The problem |
Search the data below for the string "accent". Extract every line that contains it.

Edit tracking data
★ ★ ★ ★ ★ ★ ★

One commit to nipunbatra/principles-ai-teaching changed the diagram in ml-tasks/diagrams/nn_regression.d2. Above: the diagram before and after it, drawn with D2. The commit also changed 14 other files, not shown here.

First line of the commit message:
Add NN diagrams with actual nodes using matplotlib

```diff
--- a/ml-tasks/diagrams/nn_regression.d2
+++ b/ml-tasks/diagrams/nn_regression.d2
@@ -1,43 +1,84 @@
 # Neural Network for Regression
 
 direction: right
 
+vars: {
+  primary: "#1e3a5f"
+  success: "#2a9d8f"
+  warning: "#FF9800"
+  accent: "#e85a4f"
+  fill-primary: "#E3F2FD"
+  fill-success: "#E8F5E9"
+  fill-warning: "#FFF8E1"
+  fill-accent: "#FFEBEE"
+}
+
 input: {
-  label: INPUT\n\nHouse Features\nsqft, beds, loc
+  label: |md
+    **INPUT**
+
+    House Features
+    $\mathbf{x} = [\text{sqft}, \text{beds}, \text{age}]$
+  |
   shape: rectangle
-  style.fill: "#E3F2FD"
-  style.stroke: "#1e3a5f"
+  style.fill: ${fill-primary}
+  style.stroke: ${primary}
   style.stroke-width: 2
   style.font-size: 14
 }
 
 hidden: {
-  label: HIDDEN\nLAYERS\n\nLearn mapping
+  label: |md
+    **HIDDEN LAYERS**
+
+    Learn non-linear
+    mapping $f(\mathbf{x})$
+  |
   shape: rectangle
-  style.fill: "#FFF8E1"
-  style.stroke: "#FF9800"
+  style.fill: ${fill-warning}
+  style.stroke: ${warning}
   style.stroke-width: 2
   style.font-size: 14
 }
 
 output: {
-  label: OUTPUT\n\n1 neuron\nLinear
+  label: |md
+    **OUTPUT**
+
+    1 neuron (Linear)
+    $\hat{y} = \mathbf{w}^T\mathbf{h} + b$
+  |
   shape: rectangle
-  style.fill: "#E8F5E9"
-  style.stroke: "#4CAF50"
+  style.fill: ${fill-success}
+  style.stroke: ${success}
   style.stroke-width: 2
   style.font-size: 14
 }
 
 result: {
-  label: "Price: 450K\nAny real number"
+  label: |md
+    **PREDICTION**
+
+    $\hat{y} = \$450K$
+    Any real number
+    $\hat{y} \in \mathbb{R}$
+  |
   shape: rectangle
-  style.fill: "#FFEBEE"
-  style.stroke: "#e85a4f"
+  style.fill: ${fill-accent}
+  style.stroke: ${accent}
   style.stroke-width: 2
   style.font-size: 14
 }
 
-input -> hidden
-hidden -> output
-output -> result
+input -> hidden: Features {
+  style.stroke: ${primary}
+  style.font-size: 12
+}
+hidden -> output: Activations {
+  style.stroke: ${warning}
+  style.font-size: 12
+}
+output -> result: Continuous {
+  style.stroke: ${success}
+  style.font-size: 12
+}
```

★ ★ ★ ★ ★ ★ ★

Exercise output |
+  accent: "#e85a4f"
+  fill-accent: "#FFEBEE"
+  style.fill: ${fill-accent}
+  style.stroke: ${accent}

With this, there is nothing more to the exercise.